A historic peace accord ended the 50-year armed conflict between the Colombian government and the Revolutionary Armed Forces of Colombia (FARC) in 2016. Following the terms of the agreement, in 2017, more than 10,000 FARC combatants surrendered over 8,000 weapons and consolidated into 26 encampments, transitioning to civilian life. Implementing the accord — which means cementing the agreement into national legislation and ensuring its provisions reach all corners of the country equitably — remains difficult.
Preventing further violence hinges on effective collective reintegration and reincorporating former combatants into society, compensating victims and returning their lands, and addressing the socioeconomic disparities and political exclusion at the root of the conflict. The government has also continued to pursue peace negotiations with a smaller insurgency, the National Liberation Army (ELN).
Since 2008, the U.S. Institute of Peace has helped prepare Colombia for a political solution. Because violence in the country is rooted in exclusion, the Institute prioritizes inclusive, grassroots initiatives — working at the community level to address the core of Colombians’ disputes and each department’s distinct conflict dynamics. USIP brings these successes to the national level, scaling solutions to help enable lasting peace. Recent work includes:
Promoting Inclusive Peace Processes
The Institute strives to ensure that every sector realizes its ownership in peacebuilding processes and can communicate those stakes to leaders. When the Colombian government considers the rights of women, youth, the LGBTQ community, Afro-Colombian and indigenous populations, it creates a more sustainable foundation for peace.
USIP has provided formal and informal advice to negotiators, special envoys, and the international community throughout negotiations on how peace processes and the implementation of agreements can be strengthened to support these vulnerable populations.
Convening Key Leaders
Since 2012, the Colombia Peace Forum has ensured that policymakers and opinion leaders in both Colombia and the U.S. have a sound understanding of Colombia’s internal armed conflict and its peace processes. The forum creates an exchange among participants — including academics, Colombian specialists, government officials — on an array of topics from victims’ rights to the role of women in reconciliation. It fosters collaborative, creative analyses that address the challenges of the accord’s implementation, including how parties fulfill their commitments, especially to those most affected by the conflict: women, victims, ethnic communities, and ex-combatants.
Strengthening Civil Society Organizations
The Institute has supported Colombia’s robust civil society organizations since 2011, most recently helping ensure they can monitor and implement the accord. The Institute has provided grants and technical support to several civil society organizations — including human rights organizations, ecumenical groups, women’s and youth organizations, and Afro-Colombian and ethnic communities.

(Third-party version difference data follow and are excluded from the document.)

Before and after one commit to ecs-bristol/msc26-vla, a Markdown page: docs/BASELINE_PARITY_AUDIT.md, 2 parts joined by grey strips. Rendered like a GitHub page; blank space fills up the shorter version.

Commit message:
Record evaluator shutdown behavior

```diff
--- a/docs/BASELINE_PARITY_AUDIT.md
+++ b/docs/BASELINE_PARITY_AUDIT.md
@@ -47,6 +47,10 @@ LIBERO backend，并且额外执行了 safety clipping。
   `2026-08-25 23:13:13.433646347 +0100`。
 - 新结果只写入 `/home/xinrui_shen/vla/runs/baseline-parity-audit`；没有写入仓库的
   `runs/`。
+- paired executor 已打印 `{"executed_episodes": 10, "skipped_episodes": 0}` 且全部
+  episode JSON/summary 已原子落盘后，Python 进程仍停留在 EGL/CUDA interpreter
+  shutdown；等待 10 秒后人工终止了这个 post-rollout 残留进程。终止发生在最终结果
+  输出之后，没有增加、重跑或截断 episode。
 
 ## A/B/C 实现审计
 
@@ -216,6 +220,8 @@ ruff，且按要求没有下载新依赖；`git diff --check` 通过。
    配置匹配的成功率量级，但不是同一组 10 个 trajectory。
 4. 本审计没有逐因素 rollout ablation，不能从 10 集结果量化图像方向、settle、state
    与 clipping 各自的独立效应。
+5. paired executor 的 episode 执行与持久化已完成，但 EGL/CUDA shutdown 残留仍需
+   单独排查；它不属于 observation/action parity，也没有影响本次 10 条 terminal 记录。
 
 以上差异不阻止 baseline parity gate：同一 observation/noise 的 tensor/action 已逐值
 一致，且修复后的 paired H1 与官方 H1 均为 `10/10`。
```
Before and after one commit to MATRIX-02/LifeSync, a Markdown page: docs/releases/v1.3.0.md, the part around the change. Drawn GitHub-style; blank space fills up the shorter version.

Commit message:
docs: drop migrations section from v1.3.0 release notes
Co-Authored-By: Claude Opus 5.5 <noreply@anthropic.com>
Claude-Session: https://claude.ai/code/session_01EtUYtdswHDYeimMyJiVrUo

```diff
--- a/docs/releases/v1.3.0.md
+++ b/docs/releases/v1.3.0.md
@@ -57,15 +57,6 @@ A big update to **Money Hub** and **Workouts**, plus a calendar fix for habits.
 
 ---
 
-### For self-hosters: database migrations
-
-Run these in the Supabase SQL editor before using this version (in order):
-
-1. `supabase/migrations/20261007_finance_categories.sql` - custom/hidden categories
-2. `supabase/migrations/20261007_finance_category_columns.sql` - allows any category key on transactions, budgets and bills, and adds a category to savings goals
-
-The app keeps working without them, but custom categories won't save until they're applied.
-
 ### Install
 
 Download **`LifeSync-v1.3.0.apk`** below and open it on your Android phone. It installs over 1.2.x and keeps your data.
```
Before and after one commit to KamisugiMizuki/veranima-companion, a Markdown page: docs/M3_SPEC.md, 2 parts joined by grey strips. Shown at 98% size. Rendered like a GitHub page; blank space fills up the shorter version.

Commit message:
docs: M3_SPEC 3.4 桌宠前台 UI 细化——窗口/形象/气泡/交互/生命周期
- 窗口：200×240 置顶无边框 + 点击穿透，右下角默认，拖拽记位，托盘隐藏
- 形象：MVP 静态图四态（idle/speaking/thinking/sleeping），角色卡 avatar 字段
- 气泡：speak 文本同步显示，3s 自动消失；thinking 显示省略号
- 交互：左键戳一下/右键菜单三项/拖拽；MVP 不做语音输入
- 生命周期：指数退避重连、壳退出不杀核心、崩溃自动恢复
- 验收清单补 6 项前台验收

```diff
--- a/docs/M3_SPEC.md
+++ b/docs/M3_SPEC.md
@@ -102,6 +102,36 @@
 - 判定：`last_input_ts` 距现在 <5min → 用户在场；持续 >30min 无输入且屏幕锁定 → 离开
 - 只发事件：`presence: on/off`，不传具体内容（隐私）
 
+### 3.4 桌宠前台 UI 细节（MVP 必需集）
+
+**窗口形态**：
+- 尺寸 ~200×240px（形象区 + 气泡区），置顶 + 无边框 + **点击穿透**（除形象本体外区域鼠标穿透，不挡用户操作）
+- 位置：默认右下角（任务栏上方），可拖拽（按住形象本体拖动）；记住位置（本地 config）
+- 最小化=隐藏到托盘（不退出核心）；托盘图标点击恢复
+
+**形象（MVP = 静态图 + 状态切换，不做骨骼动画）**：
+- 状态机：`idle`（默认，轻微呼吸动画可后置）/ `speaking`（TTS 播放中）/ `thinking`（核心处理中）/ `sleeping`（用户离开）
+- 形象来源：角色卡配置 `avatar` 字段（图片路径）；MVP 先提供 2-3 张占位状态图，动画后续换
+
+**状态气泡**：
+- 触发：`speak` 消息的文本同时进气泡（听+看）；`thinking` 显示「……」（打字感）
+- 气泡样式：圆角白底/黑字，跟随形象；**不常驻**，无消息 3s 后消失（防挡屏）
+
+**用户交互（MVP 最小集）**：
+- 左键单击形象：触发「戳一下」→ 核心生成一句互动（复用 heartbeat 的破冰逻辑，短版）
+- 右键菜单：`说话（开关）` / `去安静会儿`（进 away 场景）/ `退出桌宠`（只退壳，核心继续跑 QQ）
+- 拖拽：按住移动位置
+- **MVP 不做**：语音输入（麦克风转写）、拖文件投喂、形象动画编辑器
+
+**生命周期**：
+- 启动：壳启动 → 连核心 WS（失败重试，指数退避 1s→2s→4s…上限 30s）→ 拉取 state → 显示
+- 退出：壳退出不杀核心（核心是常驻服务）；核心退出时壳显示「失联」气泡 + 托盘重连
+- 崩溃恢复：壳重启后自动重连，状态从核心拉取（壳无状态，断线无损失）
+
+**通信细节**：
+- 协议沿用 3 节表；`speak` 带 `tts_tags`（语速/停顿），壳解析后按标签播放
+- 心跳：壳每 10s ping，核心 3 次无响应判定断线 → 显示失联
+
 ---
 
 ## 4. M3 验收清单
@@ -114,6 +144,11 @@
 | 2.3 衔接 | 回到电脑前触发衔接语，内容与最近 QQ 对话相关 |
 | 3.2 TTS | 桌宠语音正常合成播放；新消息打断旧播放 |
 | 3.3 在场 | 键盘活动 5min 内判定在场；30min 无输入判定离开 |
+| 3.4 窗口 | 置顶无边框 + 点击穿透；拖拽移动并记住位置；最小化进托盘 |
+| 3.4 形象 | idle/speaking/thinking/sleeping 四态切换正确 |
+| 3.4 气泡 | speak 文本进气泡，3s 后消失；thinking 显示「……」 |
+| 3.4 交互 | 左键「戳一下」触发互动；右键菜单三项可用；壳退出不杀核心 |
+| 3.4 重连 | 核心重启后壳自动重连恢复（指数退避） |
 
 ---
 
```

For example, the Institute has supported the Citizens’ Commissions for Reconciliation in 10 of the country’s 32 departments; these commissions create models for citizen involvement in peace and reconciliation efforts and foster constructive and community-based dialogue among local authorities, companies, and communities. Through grants and micro-contracts, USIP helps these organizations develop and monitor their peacebuilding initiatives.
Supporting Inclusive Security Reforms
In collaboration with local partners, USIP has contributed to important research and policy recommendations focused on strengthening and democratizing security and justice in rural areas previously administered by the FARC. The Institute has presented its findings to the Colombian government and police and facilitated dialogue between those entities and leading civil society organizations to promote deeper appreciation of public considerations into policy and strategy development processes.
Engaging Youth. The Institute builds on prominent youth engagement in the Colombian peace process through its Generation Change Fellows Program (GCFP). Also active in Africa and the Middle East, GCFP cultivates youth leaders’ capacity to build bridges across differences and contribute to positive social change. Through a competitive application process and rigorous training, the program creates cohorts of young peacebuilders who implement the program’s peacebuilding strategies, then pass on their knowledge to others who can teach the next group of youth — creating an international community of young leaders.
Measuring the Progress of Peace
In 2014, USIP launched the Initiative to Measure Peace and Conflict Outcomes (IMPACT) to develop simple, but rigorous, data-collection tools to monitor peacebuilding programs and assess progress toward meaningful objectives, like reducing violent incidents, resolving disputes, and increasing trust in local government.
In Colombia, the IMPACT team works with five local peacebuilding organizations to support innovative programming and identifies best practices to measure success. Unlike other monitoring techniques, IMPACT is simple, cost-effective, scalable, and applicable for a wide range of organizations.